To do
Every line in the data below that has the word "screen" should be returned.

(Dataset excerpts)
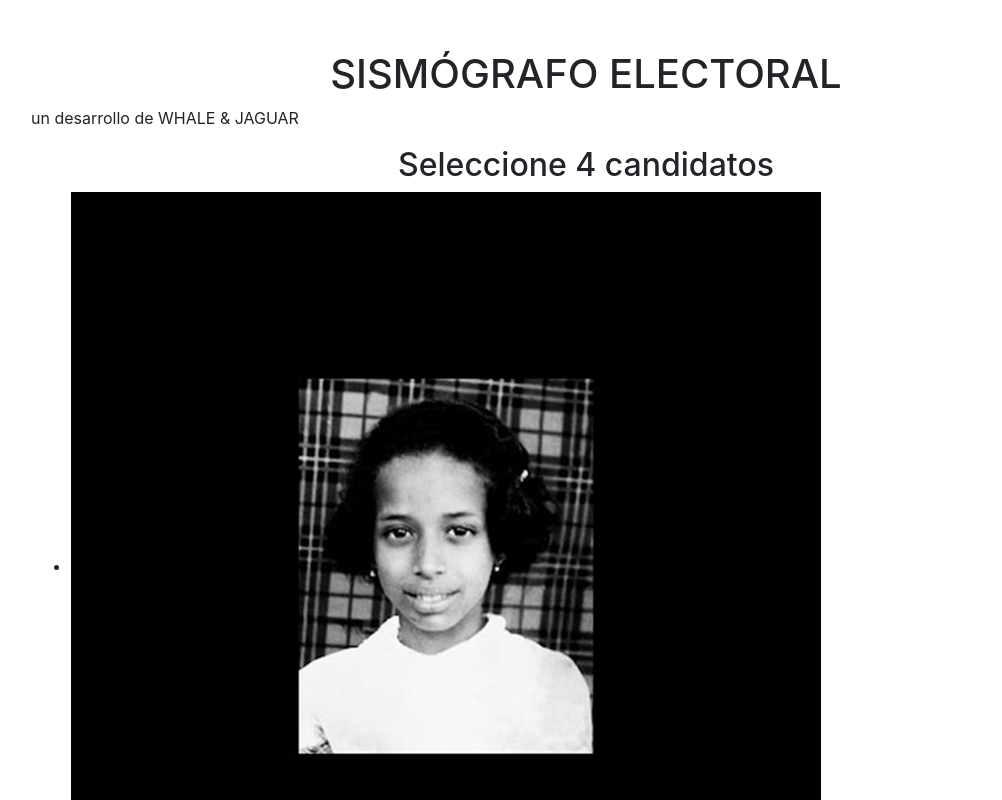
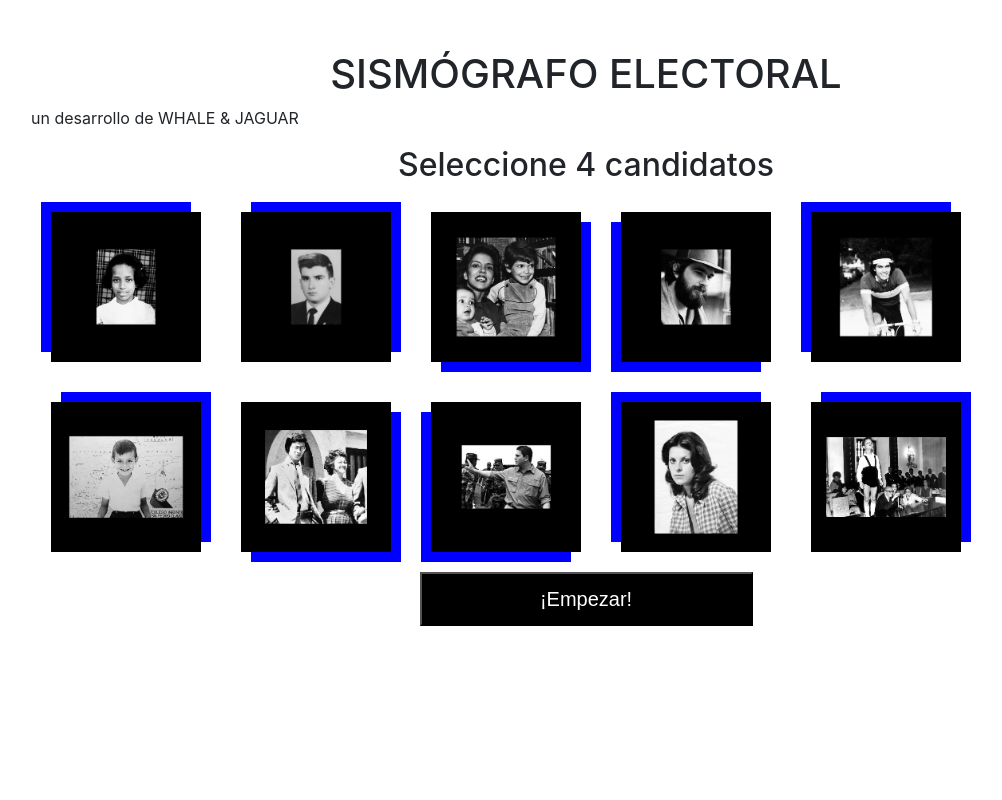
Before and after one commit to divisiondeariza/sf-elections, an Angular app: page /start in a window 1280 px wide. Shown: the top 800 px of the page, without its empty margins (54-1056 px from the left). Built offline with nearby package versions, Linux system fonts and the light colour scheme.

Commit message:
Fixed styles for candidates component

```diff
--- a/src/app/cmp-candidates/cmp-candidates.component.html
+++ b/src/app/cmp-candidates/cmp-candidates.component.html
@@ -1,6 +1,5 @@
-<ul>
-	<li *ngFor="let candidate of candidates" class="candidate">
+<div class="candidates-container">
+	<span *ngFor="let candidate of candidates" class="candidate">
 		<img src="assets/candidates_pics/{{candidate.id}}_j.jpg"/>
-	</li>
-
-</ul>
+	</span>
+</div>
--- a/src/app/cmp-candidates/cmp-candidates.component.scss
+++ b/src/app/cmp-candidates/cmp-candidates.component.scss
@@ -0,0 +1,20 @@
+
+.candidates-container{
+
+	.candidate{
+		img{
+			width: 150px;
+			margin: 20px;
+		}
+
+		@for $i from 1 to 5 {
+			&:nth-child(4n + #{$i}){
+				img{
+					box-shadow: if($i == 3 or $i == 2 , 10px, -10px) if($i > 2 , 10px, -10px)   blue;
+				}
+			}
+		}
+	}
+
+
+}
```
Also changed, not shown: src/assets/candidates_pics/ramirez.jpg, src/assets/candidates_pics/ramirez_j.jpg.
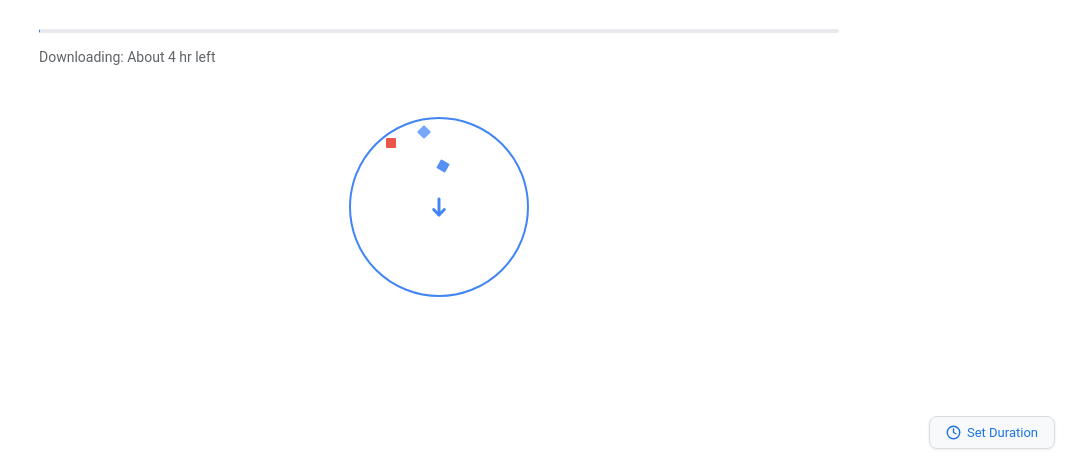
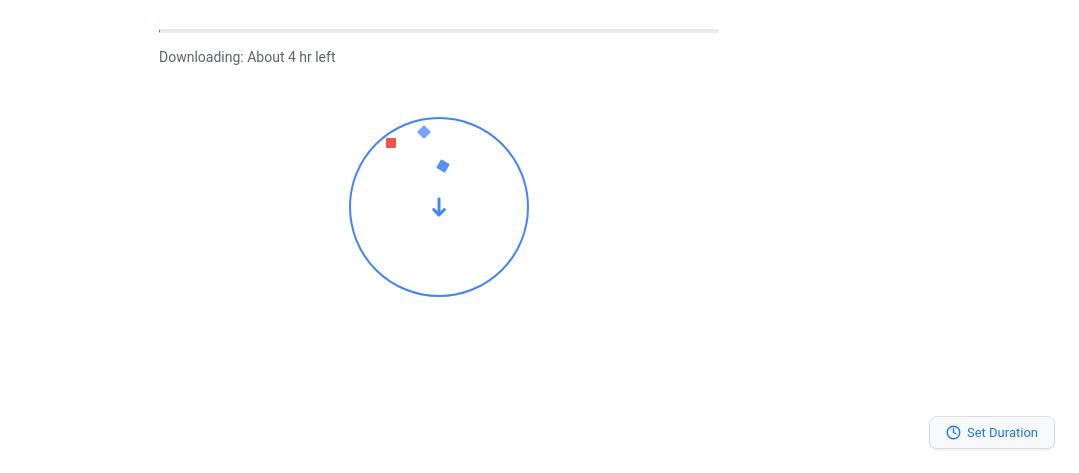
Before and after one commit to mztakeyocrackers-lang/fake-Chromebook-update-screen, a plain HTML site: page index.html in a window 1280 px wide. Shown: the part 327-800 px from the top of the page, without its empty margins (201-1280 px from the left). Drawn offline with Linux system fonts and the light colour scheme.

Commit message:
Modify .screen class styles in index.html
Updated the .screen class to adjust width and margin.

```diff
--- a/index.html
+++ b/index.html
@@ -8,7 +8,7 @@
 * { box-sizing: border-box; margin: 0; padding: 0; }
 html, body { height: 100%; }
 body { background: #fff; display: flex; align-items: center; justify-content: center; min-height: 100vh; font-family: 'Google Sans', 'Roboto', sans-serif; }
-.screen { background: #fff; width: 100%; max-width: 960px; display: flex; flex-direction: column; align-items: flex-start; padding: 56px 80px; text-align: left; }
+.screen { background: #fff; width: 560px; max-width: 90vw; display: flex; flex-direction: column; align-items: flex-start; padding: 56px 0; text-align: left; margin: 0 auto; }
 .g-logo { width: 40px; height: 40px; margin-bottom: 36px; }
 h1 { font-size: 30px; font-weight: 400; color: #202124; margin-bottom: 14px; }
 .subtitle { font-size: 14px; color: #5f6368; white-space: nowrap; margin-bottom: 32px; line-height: 1.6; }
```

Solution to the problem
Before and after one commit to mztakeyocrackers-lang/fake-Chromebook-update-screen, a plain HTML site: page index.html in a window 1280 px wide. Shown: the part 327-800 px from the top of the page, without its empty margins (201-1280 px from the left). Drawn offline with Linux system fonts and the light colour scheme.
Modify .screen class styles in index.html
Updated the .screen class to adjust width and margin.
-.screen { background: #fff; width: 100%; max-width: 960px; display: flex; flex-direction: column; align-items: flex-start; padding: 56px 80px; text-align: left; }
+.screen { background: #fff; width: 560px; max-width: 90vw; display: flex; flex-direction: column; align-items: flex-start; padding: 56px 0; text-align: left; margin: 0 auto; }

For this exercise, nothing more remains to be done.